» **WHAT IS REQUIRED**
Retype the data below without altering anything.

**** RECORDS FOR THIS EXERCISE

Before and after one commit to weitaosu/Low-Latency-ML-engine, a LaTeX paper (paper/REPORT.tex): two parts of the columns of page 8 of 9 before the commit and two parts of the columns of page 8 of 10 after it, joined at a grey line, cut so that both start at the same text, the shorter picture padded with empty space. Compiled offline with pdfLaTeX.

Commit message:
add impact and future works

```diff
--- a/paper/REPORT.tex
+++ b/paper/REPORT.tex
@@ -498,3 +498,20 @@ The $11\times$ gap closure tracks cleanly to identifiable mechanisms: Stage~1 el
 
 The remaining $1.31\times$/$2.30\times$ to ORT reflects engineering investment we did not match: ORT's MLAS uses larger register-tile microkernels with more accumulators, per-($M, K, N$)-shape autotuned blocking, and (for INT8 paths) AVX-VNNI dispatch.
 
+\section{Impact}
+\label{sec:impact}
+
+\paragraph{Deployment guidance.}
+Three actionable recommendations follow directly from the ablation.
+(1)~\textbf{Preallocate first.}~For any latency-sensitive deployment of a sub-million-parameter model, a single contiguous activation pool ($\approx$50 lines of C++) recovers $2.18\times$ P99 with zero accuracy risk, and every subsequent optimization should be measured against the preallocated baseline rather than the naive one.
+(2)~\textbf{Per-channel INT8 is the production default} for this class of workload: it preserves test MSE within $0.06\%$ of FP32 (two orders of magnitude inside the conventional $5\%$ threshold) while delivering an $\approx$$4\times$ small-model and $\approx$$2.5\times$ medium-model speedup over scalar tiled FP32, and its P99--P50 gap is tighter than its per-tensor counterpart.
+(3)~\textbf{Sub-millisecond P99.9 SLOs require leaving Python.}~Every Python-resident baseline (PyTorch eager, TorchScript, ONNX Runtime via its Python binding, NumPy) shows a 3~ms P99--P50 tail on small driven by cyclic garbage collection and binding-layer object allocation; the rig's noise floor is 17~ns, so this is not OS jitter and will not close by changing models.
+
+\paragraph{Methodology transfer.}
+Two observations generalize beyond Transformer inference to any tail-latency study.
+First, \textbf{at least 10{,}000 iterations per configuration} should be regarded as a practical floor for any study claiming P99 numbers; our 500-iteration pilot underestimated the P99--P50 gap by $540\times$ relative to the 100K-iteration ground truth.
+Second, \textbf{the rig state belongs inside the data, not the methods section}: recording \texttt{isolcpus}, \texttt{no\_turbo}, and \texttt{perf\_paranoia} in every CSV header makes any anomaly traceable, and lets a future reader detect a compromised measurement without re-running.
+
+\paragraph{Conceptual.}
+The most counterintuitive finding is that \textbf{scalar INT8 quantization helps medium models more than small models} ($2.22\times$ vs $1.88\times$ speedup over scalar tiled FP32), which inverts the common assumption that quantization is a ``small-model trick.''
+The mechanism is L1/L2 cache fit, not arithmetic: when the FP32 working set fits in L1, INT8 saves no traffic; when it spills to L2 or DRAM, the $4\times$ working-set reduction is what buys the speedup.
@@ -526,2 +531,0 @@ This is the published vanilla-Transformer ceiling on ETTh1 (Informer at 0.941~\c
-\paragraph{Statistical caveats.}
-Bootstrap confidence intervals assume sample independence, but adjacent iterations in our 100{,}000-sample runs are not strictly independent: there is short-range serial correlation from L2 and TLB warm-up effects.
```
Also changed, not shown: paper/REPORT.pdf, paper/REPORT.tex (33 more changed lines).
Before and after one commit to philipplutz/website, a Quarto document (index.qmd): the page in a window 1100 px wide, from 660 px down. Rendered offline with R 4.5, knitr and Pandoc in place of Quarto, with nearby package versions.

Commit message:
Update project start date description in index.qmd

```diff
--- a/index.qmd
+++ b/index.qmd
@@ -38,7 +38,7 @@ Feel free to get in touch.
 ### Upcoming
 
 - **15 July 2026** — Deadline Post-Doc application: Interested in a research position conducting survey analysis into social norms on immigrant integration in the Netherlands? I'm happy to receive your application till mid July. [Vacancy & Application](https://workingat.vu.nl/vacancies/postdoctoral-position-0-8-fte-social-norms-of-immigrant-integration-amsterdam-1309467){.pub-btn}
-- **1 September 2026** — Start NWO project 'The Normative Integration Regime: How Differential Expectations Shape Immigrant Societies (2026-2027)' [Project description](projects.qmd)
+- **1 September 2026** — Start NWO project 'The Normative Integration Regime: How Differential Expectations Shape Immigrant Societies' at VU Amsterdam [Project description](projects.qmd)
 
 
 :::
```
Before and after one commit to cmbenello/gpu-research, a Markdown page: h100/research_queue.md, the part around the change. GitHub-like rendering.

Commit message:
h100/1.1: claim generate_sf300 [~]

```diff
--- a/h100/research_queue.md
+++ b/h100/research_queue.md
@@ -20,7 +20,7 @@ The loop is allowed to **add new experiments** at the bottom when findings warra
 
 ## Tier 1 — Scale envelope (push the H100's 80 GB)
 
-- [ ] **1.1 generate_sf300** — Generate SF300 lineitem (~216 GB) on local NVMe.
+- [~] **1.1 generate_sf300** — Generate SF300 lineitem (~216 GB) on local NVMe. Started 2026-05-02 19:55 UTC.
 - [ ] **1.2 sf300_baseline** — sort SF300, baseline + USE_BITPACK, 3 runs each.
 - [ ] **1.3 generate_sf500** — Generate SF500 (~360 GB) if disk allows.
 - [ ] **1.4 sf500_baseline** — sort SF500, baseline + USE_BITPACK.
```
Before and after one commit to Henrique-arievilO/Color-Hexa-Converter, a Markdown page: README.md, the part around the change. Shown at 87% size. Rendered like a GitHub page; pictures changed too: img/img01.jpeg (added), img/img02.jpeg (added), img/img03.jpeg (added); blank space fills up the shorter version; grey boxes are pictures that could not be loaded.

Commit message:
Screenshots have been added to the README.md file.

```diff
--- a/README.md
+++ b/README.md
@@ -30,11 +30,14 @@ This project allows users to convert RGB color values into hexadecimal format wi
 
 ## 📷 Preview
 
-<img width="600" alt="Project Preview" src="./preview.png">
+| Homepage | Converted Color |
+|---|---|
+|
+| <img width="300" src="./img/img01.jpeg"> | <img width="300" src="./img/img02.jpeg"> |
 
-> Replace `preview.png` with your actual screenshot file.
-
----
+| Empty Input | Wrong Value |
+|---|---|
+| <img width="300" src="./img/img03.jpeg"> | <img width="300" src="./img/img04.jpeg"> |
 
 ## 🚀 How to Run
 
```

********

» **RESULT OF THE EXERCISE**
Before and after one commit to weitaosu/Low-Latency-ML-engine, a LaTeX paper (paper/REPORT.tex): two parts of the columns of page 8 of 9 before the commit and two parts of the columns of page 8 of 10 after it, joined at a grey line, cut so that both start at the same text, the shorter picture padded with empty space. Compiled offline with pdfLaTeX.

Commit message:
add impact and future works

```diff
--- a/paper/REPORT.tex
+++ b/paper/REPORT.tex
@@ -498,3 +498,20 @@ The $11\times$ gap closure tracks cleanly to identifiable mechanisms: Stage~1 el
 
 The remaining $1.31\times$/$2.30\times$ to ORT reflects engineering investment we did not match: ORT's MLAS uses larger register-tile microkernels with more accumulators, per-($M, K, N$)-shape autotuned blocking, and (for INT8 paths) AVX-VNNI dispatch.
 
+\section{Impact}
+\label{sec:impact}
+
+\paragraph{Deployment guidance.}
+Three actionable recommendations follow directly from the ablation.
+(1)~\textbf{Preallocate first.}~For any latency-sensitive deployment of a sub-million-parameter model, a single contiguous activation pool ($\approx$50 lines of C++) recovers $2.18\times$ P99 with zero accuracy risk, and every subsequent optimization should be measured against the preallocated baseline rather than the naive one.
+(2)~\textbf{Per-channel INT8 is the production default} for this class of workload: it preserves test MSE within $0.06\%$ of FP32 (two orders of magnitude inside the conventional $5\%$ threshold) while delivering an $\approx$$4\times$ small-model and $\approx$$2.5\times$ medium-model speedup over scalar tiled FP32, and its P99--P50 gap is tighter than its per-tensor counterpart.
+(3)~\textbf{Sub-millisecond P99.9 SLOs require leaving Python.}~Every Python-resident baseline (PyTorch eager, TorchScript, ONNX Runtime via its Python binding, NumPy) shows a 3~ms P99--P50 tail on small driven by cyclic garbage collection and binding-layer object allocation; the rig's noise floor is 17~ns, so this is not OS jitter and will not close by changing models.
+
+\paragraph{Methodology transfer.}
+Two observations generalize beyond Transformer inference to any tail-latency study.
+First, \textbf{at least 10{,}000 iterations per configuration} should be regarded as a practical floor for any study claiming P99 numbers; our 500-iteration pilot underestimated the P99--P50 gap by $540\times$ relative to the 100K-iteration ground truth.
+Second, \textbf{the rig state belongs inside the data, not the methods section}: recording \texttt{isolcpus}, \texttt{no\_turbo}, and \texttt{perf\_paranoia} in every CSV header makes any anomaly traceable, and lets a future reader detect a compromised measurement without re-running.
+
+\paragraph{Conceptual.}
+The most counterintuitive finding is that \textbf{scalar INT8 quantization helps medium models more than small models} ($2.22\times$ vs $1.88\times$ speedup over scalar tiled FP32), which inverts the common assumption that quantization is a ``small-model trick.''
+The mechanism is L1/L2 cache fit, not arithmetic: when the FP32 working set fits in L1, INT8 saves no traffic; when it spills to L2 or DRAM, the $4\times$ working-set reduction is what buys the speedup.
@@ -526,2 +531,0 @@ This is the published vanilla-Transformer ceiling on ETTh1 (Informer at 0.941~\c
-\paragraph{Statistical caveats.}
-Bootstrap confidence intervals assume sample independence, but adjacent iterations in our 100{,}000-sample runs are not strictly independent: there is short-range serial correlation from L2 and TLB warm-up effects.
```
Also changed, not shown: paper/REPORT.pdf, paper/REPORT.tex (33 more changed lines).
Before and after one commit to philipplutz/website, a Quarto document (index.qmd): the page in a window 1100 px wide, from 660 px down. Rendered offline with R 4.5, knitr and Pandoc in place of Quarto, with nearby package versions.

Commit message:
Update project start date description in index.qmd

```diff
--- a/index.qmd
+++ b/index.qmd
@@ -38,7 +38,7 @@ Feel free to get in touch.
 ### Upcoming
 
 - **15 July 2026** — Deadline Post-Doc application: Interested in a research position conducting survey analysis into social norms on immigrant integration in the Netherlands? I'm happy to receive your application till mid July. [Vacancy & Application](https://workingat.vu.nl/vacancies/postdoctoral-position-0-8-fte-social-norms-of-immigrant-integration-amsterdam-1309467){.pub-btn}
-- **1 September 2026** — Start NWO project 'The Normative Integration Regime: How Differential Expectations Shape Immigrant Societies (2026-2027)' [Project description](projects.qmd)
+- **1 September 2026** — Start NWO project 'The Normative Integration Regime: How Differential Expectations Shape Immigrant Societies' at VU Amsterdam [Project description](projects.qmd)
 
 
 :::
```
Before and after one commit to cmbenello/gpu-research, a Markdown page: h100/research_queue.md, the part around the change. GitHub-like rendering.

Commit message:
h100/1.1: claim generate_sf300 [~]

```diff
--- a/h100/research_queue.md
+++ b/h100/research_queue.md
@@ -20,7 +20,7 @@ The loop is allowed to **add new experiments** at the bottom when findings warra
 
 ## Tier 1 — Scale envelope (push the H100's 80 GB)
 
-- [ ] **1.1 generate_sf300** — Generate SF300 lineitem (~216 GB) on local NVMe.
+- [~] **1.1 generate_sf300** — Generate SF300 lineitem (~216 GB) on local NVMe. Started 2026-05-02 19:55 UTC.
 - [ ] **1.2 sf300_baseline** — sort SF300, baseline + USE_BITPACK, 3 runs each.
 - [ ] **1.3 generate_sf500** — Generate SF500 (~360 GB) if disk allows.
 - [ ] **1.4 sf500_baseline** — sort SF500, baseline + USE_BITPACK.
```
Before and after one commit to Henrique-arievilO/Color-Hexa-Converter, a Markdown page: README.md, the part around the change. Shown at 87% size. Rendered like a GitHub page; pictures changed too: img/img01.jpeg (added), img/img02.jpeg (added), img/img03.jpeg (added); blank space fills up the shorter version; grey boxes are pictures that could not be loaded.

Commit message:
Screenshots have been added to the README.md file.

```diff
--- a/README.md
+++ b/README.md
@@ -30,11 +30,14 @@ This project allows users to convert RGB color values into hexadecimal format wi
 
 ## 📷 Preview
 
-<img width="600" alt="Project Preview" src="./preview.png">
+| Homepage | Converted Color |
+|---|---|
+|
+| <img width="300" src="./img/img01.jpeg"> | <img width="300" src="./img/img02.jpeg"> |
 
-> Replace `preview.png` with your actual screenshot file.
-
----
+| Empty Input | Wrong Value |
+|---|---|
+| <img width="300" src="./img/img03.jpeg"> | <img width="300" src="./img/img04.jpeg"> |
 
 ## 🚀 How to Run
 
```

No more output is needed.